5 uncomfortable truths about living in Hawaii
1. Paradise is one of the most expensive places to live in the US.
If you want to live in Honolulu, the cosmopolitan hub of the islands, be prepared to pay as much for a home as you might in San Francisco or New York City. The limited amount of developable land and the desirability of the island lifestyle mean that the majority of homes are financially beyond the reach of people with an average income. Even Hawaii’s middle class families struggle to own their own homes.
The higher cost of living doesn’t stop there. Because Hawaii currently imports so much of its food, groceries cost about 50% more than the national average. And because it is the most oil-dependent state in the US, utilities are close to 70% more than what mainland residents are used to. Everything from driving a car to eating at a restaurant to buying milk at the store costs more in paradise.
2. Hawaii has a brain drain problem.
Tourists flock to Hawaii to experience the white sand beaches, aloha spirit, and laidback lifestyle. It can be hard for them to understand why anybody would ever want to leave. But for young people just getting out of school, lucrative and meaningful jobs are in short supply. Hawaii’s economy has, for many decades, been dependent on tourism, the military, and the government. For cutting-edge careers in science, technology, and business, young people acknowledge that they need to leave the state.
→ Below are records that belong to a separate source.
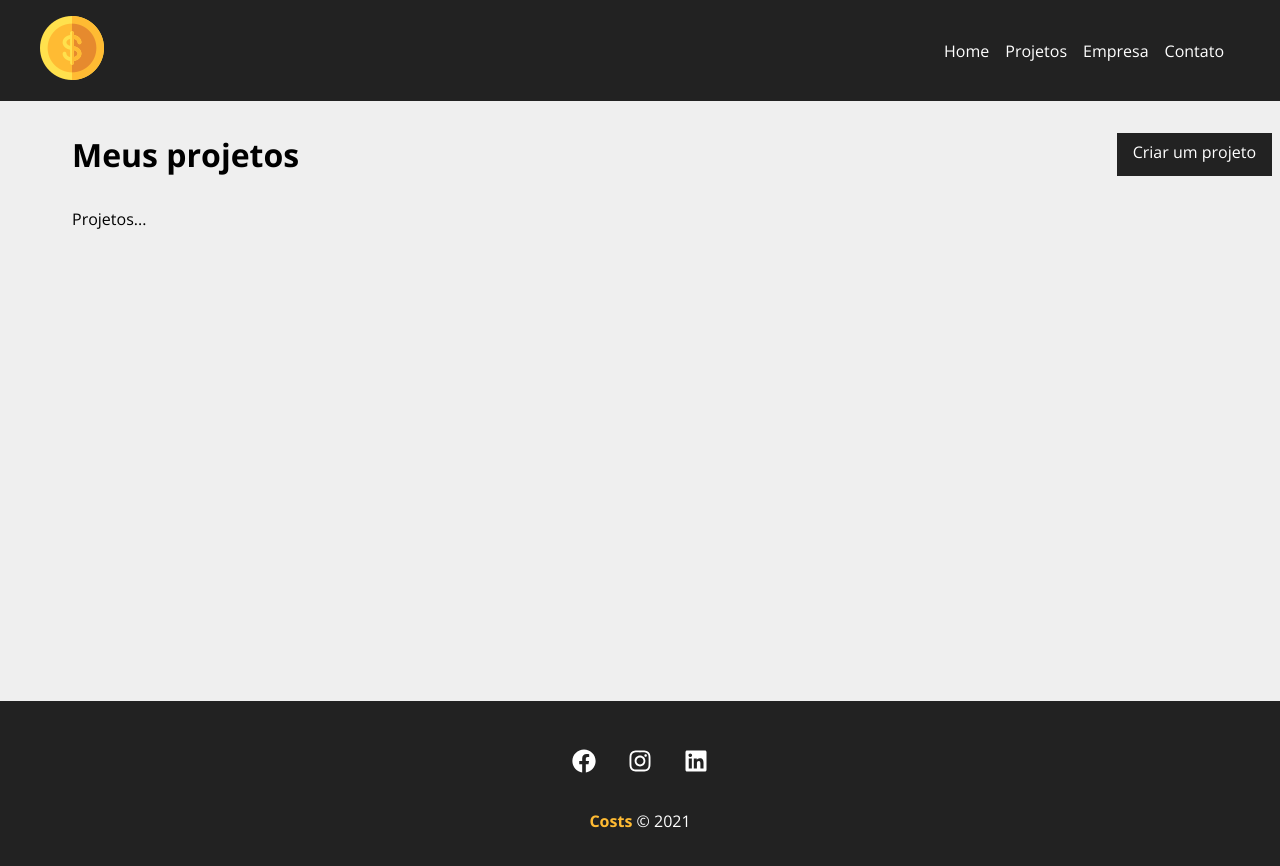
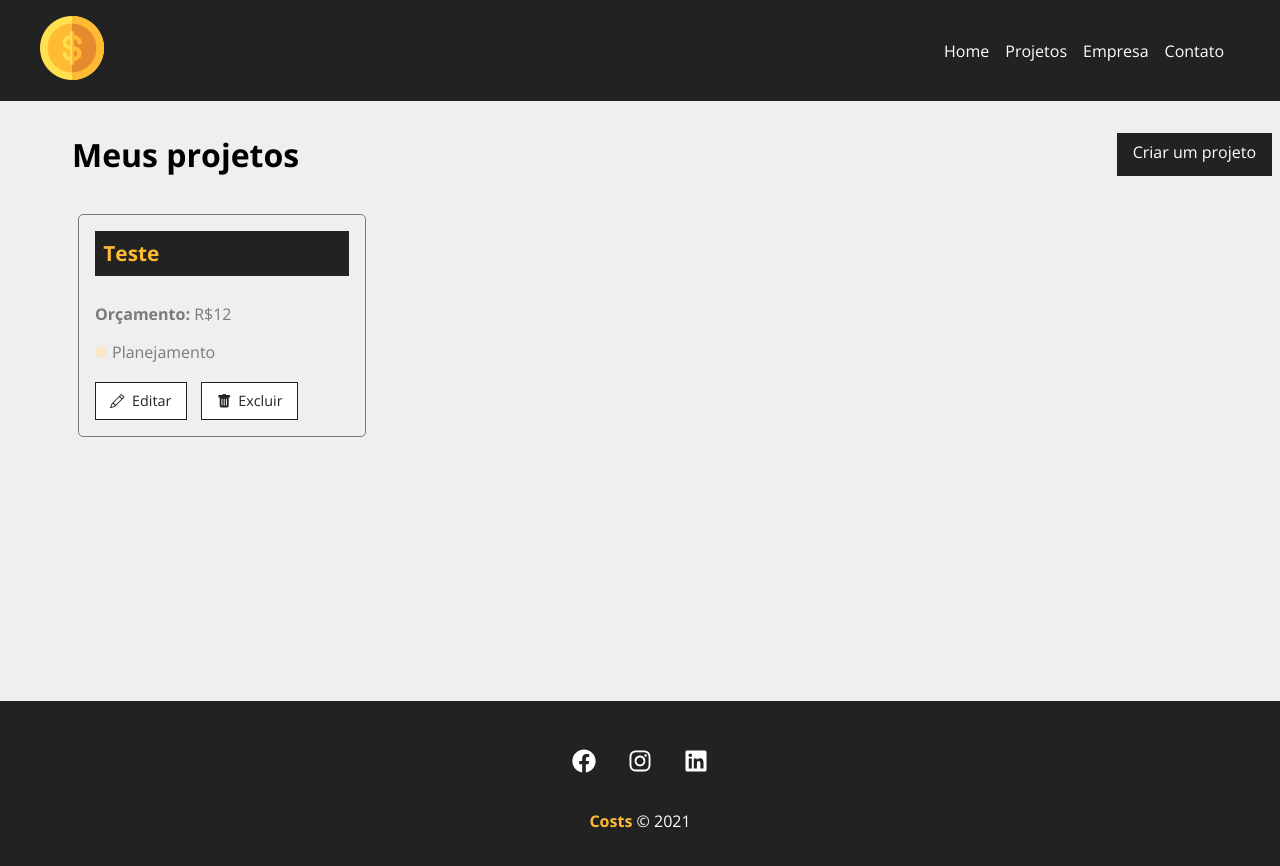
Before and after one commit to AlefMemTav/react-costs-app, a React (Create React App) app: page /projects in a window 1280 px wide. Shown: the top 866 px of the page. Built offline with nearby package versions, Linux system fonts and the light colour scheme; data requests are answered from the project's data file; the HTML template or start-up script is replaced by a standard one.

Commit message:
Created ProjectCard.js and ProjectCard.module.css

```diff
--- a/db.json
+++ b/db.json
@@ -1,5 +1,17 @@
 {
-  "projects": [],
+  "projects": [
+    {
+      "name": "Teste",
+      "budget": "12",
+      "category": {
+        "id": "4",
+        "name": "Planejamento"
+      },
+      "cost": 0,
+      "services": [],
+      "id": 1
+    }
+  ],
   "categories": [
     {
       "id": 1,
--- a/src/components/pages/Projects.js
+++ b/src/components/pages/Projects.js
@@ -1,12 +1,17 @@
 import { useLocation } from "react-router-dom"
+
+import { useState, useEffect } from "react"
 
 import Message from '../layout/Message'
 import Container from '../layout/Container'
 import LinkButton from '../layout/LinkButton'
+import ProjectCard from '../project/ProjectCard'
 
 import styles from './Projects.module.css'
 
 function Projects(){
+
+    const [projects, setProjects] = useState([])
 
     const location = useLocation()
     let message = ''
@@ -14,6 +19,21 @@
     if(location.state){
         message = location.state.message
     }
+
+    useEffect(() => {
+        fetch('http://localhost:5000/projects', {
+            method: 'GET',
+            headers: {
+                'Content-Type': 'application/json',
+            },
+        })
+        .then(resp => resp.json())
+        .then(data => {
+            console.log(data)
+            setProjects(data)
+        })
+        .catch(err => console.log(err))
+    }, [])
 
     return (
         <div className={styles.project_container}>
@@ -23,7 +43,17 @@
             </div>
             {message && <Message type="success" msg={message} />}
             <Container customClass="start">
-                <p>Projetos...</p>
+                {projects.length > 0 &&
+                    projects.map((project) =>
+                        <ProjectCard
+                            id={project.id}
+                            name={project.name}
+                            budget={project.budget}
+                            category={project.category.name}
+                            key={project.id}
+                        />
+                    )
+                }
             </Container>
         </div>
     )
--- /dev/null
+++ b/src/components/project/ProjectCard.js
@@ -0,0 +1,29 @@
+import { Link } from 'react-router-dom'
+
+import styles from './ProjectCard.module.css'
+import {BsPencil, BsFillTrashFill } from 'react-icons/bs'
+
+function ProjectCard({id, name, budget, category, handleRemove}){
+    return (
+    <div className={styles.project_card}>
+        <h4>{name}</h4>
+        <p>
+            <span>Orçamento:</span> R${budget}
+        </p>
+        <p className={styles.category_text}>
+            <span className={`${styles[category.toLowerCase()]}`}></span> {category}
+        </p>
+        <div className={styles.project_card_actions}>
+            <Link to="/">
+                <BsPencil /> Editar
+            </Link>
+            <button>
+                <BsFillTrashFill /> Excluir
+            </button>
+        </div>
+    </div>
+    )
+
+}
+
+export default ProjectCard
--- /dev/null
+++ b/src/components/project/ProjectCard.module.css
@@ -0,0 +1,87 @@
+.project_card {
+    padding: 1em;
+    border: 1px solid #7a7a7a;
+    border-radius: 5px;
+    width: 24%;
+    margin: 0.5%;
+  }
+
+  .project_card h4 {
+    background-color: #222;
+    color: #ffbb33;
+    padding: 0.4em;
+    margin-bottom: 1.3em;
+    font-size: 1.3em;
+  }
+
+  .project_card p {
+    color: #7a7a7a;
+    margin-bottom: 1em;
+  }
+
+  .project_card p span {
+    font-weight: bold;
+  }
+
+  .category_text {
+    display: flex;
+    align-items: center;
+  }
+
+  .category_text span {
+    display: block;
+    width: 12px;
+    height: 12px;
+    border-radius: 50%;
+    background-color: #ccc;
+    margin-right: 5px;
+  }
+
+  .category_text .infra {
+    background-color: #ffaebc;
+  }
+
+  .category_text .desenvolvimento {
+    background-color: #a0e7e5;
+  }
+
+  .category_text .design {
+    background-color: #b4f8c8;
+  }
+
+  .category_text .planejamento {
+    background-color: #fbe7c6;
+  }
+
+  .project_card_actions {
+    margin-top: 1.2em;
+    display: flex;
+    align-items: center;
+  }
+
+  .project_card_actions a,
+  .project_card_actions button {
+    text-decoration: none;
+    border: none;
+    background-color: #fff;
+    color: #222;
+    font-size: 0.9em;
+    padding: 0.6em 1em;
+    margin-right: 1em;
+    cursor: pointer;
+    border: 1px solid #222;
+    transition: 0.5s;
+    display: flex;
+    align-items: center;
+    justify-content: center;
+  }
+
+  .project_card_actions svg {
+    margin-right: 0.5em;
+  }
+
+  .project_card_actions a:hover,
+  .project_card_actions button:hover {
+    background-color: #222;
+    color: #ffbb33;
+  }
```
Families who can afford to do so typically send their kids to colleges on the Mainland, with the hope that their children can have greater opportunities for advancement than they can back home in Hawaii.
The state government has recognized this brain drain problem, and is trying to diversify its economy to be more attractive to young people. “Startup Paradise” is one initiative, aimed at fostering an entrepreneurial ecosystem in order to keep Hawaii’s brightest from fleeing.
3. The food economy is screwed up.
Visitors to Hawaii assume that because of the lush, tropical environment, everybody eats locally-grown food all of the time. And while you can find papaya, banana, and avocado trees everywhere, the reality of Hawaii’s food system is a far cry from the common perception. Today, 90% of the food eaten in the state is imported. Go into any Safeway, and you will find bananas and avocados, but for the most part, these are from Mexico or Central America. The fish and shrimp aren’t caught offshore, but rather, frozen and flown in from as far away as Thailand and the Philippines.
What Hawaii does grow — macadamia nuts, pineapples, and coffee — is mostly exported. Yes, Hawai’i Island is home to Parker Ranch, one of the biggest cattle ranches in the US. But once the cows are weaned from their mothers, they are shipped off to the Mainland in order to be raised on corn. And then they make their way back to Hawaii as — you guessed it — beef imported from the Mainland.
Locals are becoming increasingly aware of the need for food sovereignty. This has resulted in a resurgence of interest in locally-grown foods, and an expanding farm-to-table movement.
4. Some islands have limited access to healthcare.
Ask anyone where they would like to retire, and warm places by the beach top their lists. Despite the perception of Hawaii as an ideal place to spend one’s golden years, the fact is that access to healthcare can get spotty once you’re outside of Oahu, the main island for government, commerce, and tourism.
For example, residents on the Big Island suffer from limited access to primary, mental, and specialized care. I can personally attest to this. When I first moved to the island, I wanted to find a female primary care physician, but the only one taking patients was 90 minutes away by car. My 80-year-old neighbor has to fly to Honolulu regularly to receive specialized care.
While Hawaii is often ranked as one of the healthiest states in the nation, due to the high percentage of people who swim, surf, run, and bike all year round, the reality is more complicated. The state has one of the highest rates of diabetes in the nation, and the problem is especially acute among the native Hawaiian population. Hawaii also has one of the highest rates of crystal methamphetamine abuse in the country.
5. The struggle for Hawaiian sovereignty is alive and well.
Americans take for granted the fact that Hawaii is a state. We can fly there without a passport. We see familiar stores, such as Starbucks and Target. We can get on the internet. Our mobile phones work. Despite the exotic, tropical atmosphere, we immediately know we’re still in the good ol’ US of A.
But Hawaii’s statehood is, in fact, a contested area, and Hawaiian sovereignty movement groups have gained momentum in the last few decades. They argue that the United States illegally overthrew Hawaii’s sovereign queen in 1893, beginning a military occupation that culminated in the islands becoming the 50th US state in 1959. Although the sovereignty groups don’t agree on all points, they generally view the US as an occupier or colonizer of the islands. Many advocate for self-determination and self-governance, either for Hawaii as an independent nation or for people with native Hawaiian ancestry as a nation within a nation.
While it is unclear what the outcomes of this movement will be, it is important for all of us who visit Hawaii or call it our home to be respectful of the grievances of the Hawaiian people, and to recognize the violent history that made it possible for us to, for better or worse, enjoy our soy lattes on the beach.